In the Market for a Mortgage? Beware of Trigger Leads, Which Could Expose You to Identity Theft

The term “mortgage trigger lead” might be something you’ve never heard about but it’s something we think you should most certainly know about.

When you fill out a home mortgage application, the lender will pull your credit from the national credit bureaus. The credit bureaus then turn around and sell that information, called a trigger lead, to competing lenders who then solicit you, trying to get your business before you lock in a rate with the original lender you applied.

These leads, which include your name, contact information and a significant amount of personal information, are sold within a day of your loan application.

According to this Chicago Tribune story, “Out of the blue, your phone might ring and suddenly you’re the target of a new pitch from a competitor offering a deal that may be real, deceptive or no better than the one you’ve already been quoted.”

The National Association of Mortgage Brokers (NAMB) wants to ban them and is campaigning on Capitol Hill in favor of one.  The Association represents the interests of individual mortgage loan originators and small to mid-size mortgage businesses.

“Trigger leads impose danger to consumers in several ways,” said John G. Stevens, NAMB president, in a recent press release. “First, they expose borrowers to identity theft and increase the risk of compromising borrowers’ financial passwords. They also increase the borrower’s exposure to potentially unfair and deceptive activity by unscrupulous mortgage originators looking to impinge on another mortgage professional’s client.”

Trigger leads then lead to trigger calls, where a telemarketer calls and tries to trick a consumer into applying for a loan with another company. Meridian Home Mortgage Corp, a lender in Maryland, posted a recording of a trigger lead call voicemail online recently that showcases the deceptive language used in these calls. In the voicemail, the telemarketer claims to be an underwriter from Fannie Mae and implies that the customer already applied for a loan, which was not the case.

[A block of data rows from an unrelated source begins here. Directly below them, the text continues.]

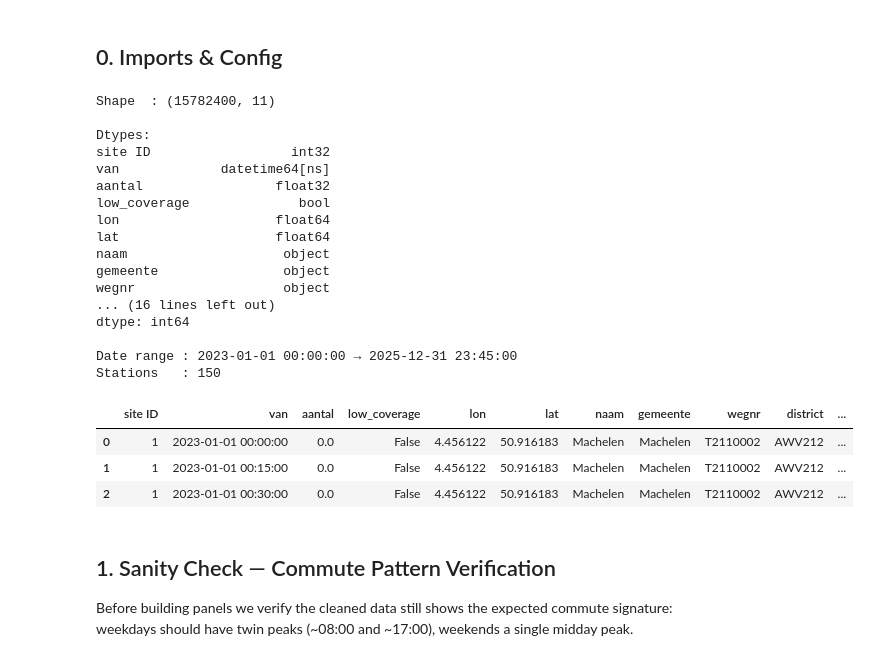
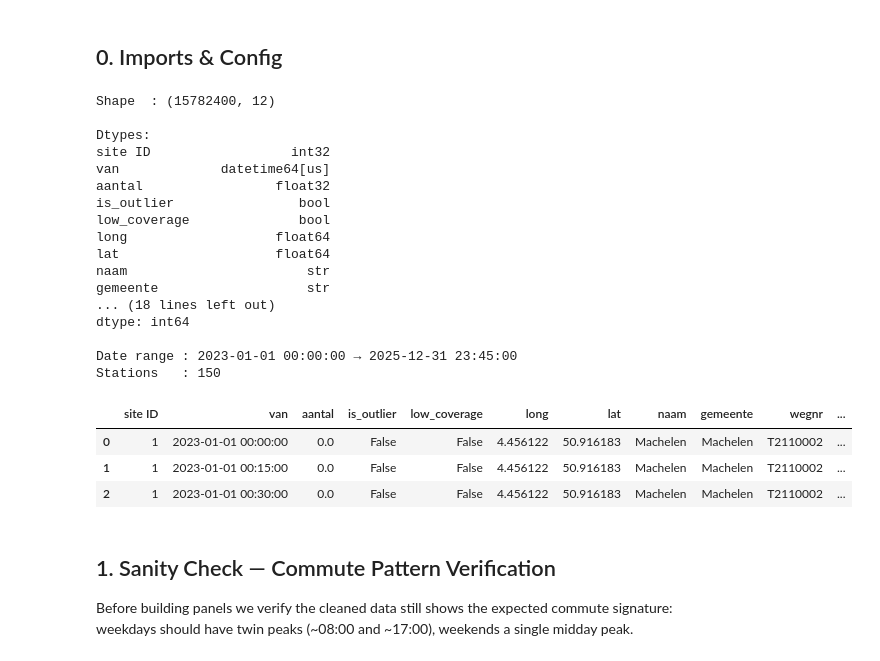
Before and after one commit to Queena34/mda-cycling-weather-group6, a Jupyter notebook: notebooks/03_panel_construction.ipynb, the cells around one changed output. Saved outputs shown, nothing was run; the diff lists cells and outputs as text; code cells hidden in the pictures.

```diff
--- a/notebooks/03_panel_construction.ipynb
+++ b/notebooks/03_panel_construction.ipynb
@@ -37,46 +37,46 @@ SEASON_MAP = {
 SEASON_COLORS = {
     "winter": "#4878d0",
     "spring": "#6acc65",
     "summer": "#d65f5f",
     "autumn": "#e07b39",
 }
 
-META_COLS = ["low_coverage", "lon", "lat", "naam",
-             "gemeente", "wegnr", "district", "install_date"]
+META_COLS = ["low_coverage", "long", "lat", "naam",
+             "gemeente", "wegnr", "district", "datum_van"]
 
 # ── load ──────────────────────────────────────────────────────────────────────
 df = pd.read_parquet(PROCESSED / "panel_15min_clean.parquet")
 
 print(f"Shape  : {df.shape}")
 print(f"\nDtypes:")
 print(df.dtypes)
 print(f"\nNaN per column:")
 print(df.isnull().sum())
 print(f"\nDate range : {df['van'].min()} → {df['van'].max()}")
 print(f"Stations   : {df['site ID'].nunique()}")
 df.head(3)
 # %% [output]
-Shape  : (15782400, 11)
+Shape  : (15782400, 12)
 
 Dtypes:
 site ID                  int32
-van             datetime64[ns]
+van             datetime64[us]
 aantal                 float32
+is_outlier                bool
 low_coverage              bool
-lon                    float64
+long                   float64
 lat                    float64
-naam                    object
-gemeente                object
-wegnr                   object
-... (16 lines left out)
+naam                       str
+gemeente                   str
+... (18 lines left out)
 dtype: int64
 
 Date range : 2023-01-01 00:00:00 → 2025-12-31 23:45:00
 Stations   : 150
-|  | site ID | van | aantal | low_coverage | lon | lat | naam | gemeente | wegnr | district | ... |
-| 0 | 1 | 2023-01-01 00:00:00 | 0.0 | False | 4.456122 | 50.916183 | Machelen | Machelen | T2110002 | AWV212 | ... |
-| 1 | 1 | 2023-01-01 00:15:00 | 0.0 | False | 4.456122 | 50.916183 | Machelen | Machelen | T2110002 | AWV212 | ... |
-| 2 | 1 | 2023-01-01 00:30:00 | 0.0 | False | 4.456122 | 50.916183 | Machelen | Machelen | T2110002 | AWV212 | ... |
+|  | site ID | van | aantal | is_outlier | low_coverage | long | lat | naam | gemeente | wegnr | ... |
+| 0 | 1 | 2023-01-01 00:00:00 | 0.0 | False | False | 4.456122 | 50.916183 | Machelen | Machelen | T2110002 | ... |
+| 1 | 1 | 2023-01-01 00:15:00 | 0.0 | False | False | 4.456122 | 50.916183 | Machelen | Machelen | T2110002 | ... |
+| 2 | 1 | 2023-01-01 00:30:00 | 0.0 | False | False | 4.456122 | 50.916183 | Machelen | Machelen | T2110002 | ... |
 # %% [markdown]
 ## 1. Sanity Check — Commute Pattern Verification
 
```
Also changed, not shown: parts of 5 cells of this notebook, 1 other file.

This is a prime example of a lender abusing the trigger data that they purchased from a credit bureau,” Meridian writes on its blog post that includes the recording of the call.

NAMB believes trigger leads to be an “unfair and deceptive trade practice” that should be banned in order to protect the consumer. They want to amend the Protect Act, a credit bureau bill sponsored in the House by North Carolina Rep. Patrick T. McHenry and Georgia Senator David Perdue. Unsurprisingly, the credit industry is against their effort.

So what can you do in the meantime? You should definitely add your name to the National Do Not Call Registry, which is run by the FTC. And if you apply for a mortgage loan, screen your calls even more vehemently than usual.

Additionally, there’s no better time to get covered for identity theft. LibertyID is the AAA of identity theft protection, offering the most effective identity theft restoration service. Members rest easy knowing that if their identity is stolen, we will fix it. There’s no limit to the time or money we will spend restoring your identity to pre-event status. A certified restoration specialist will handle all of the legwork and keep you informed with regular status updates. But just like with AAA, you have to be covered before there’s an incident.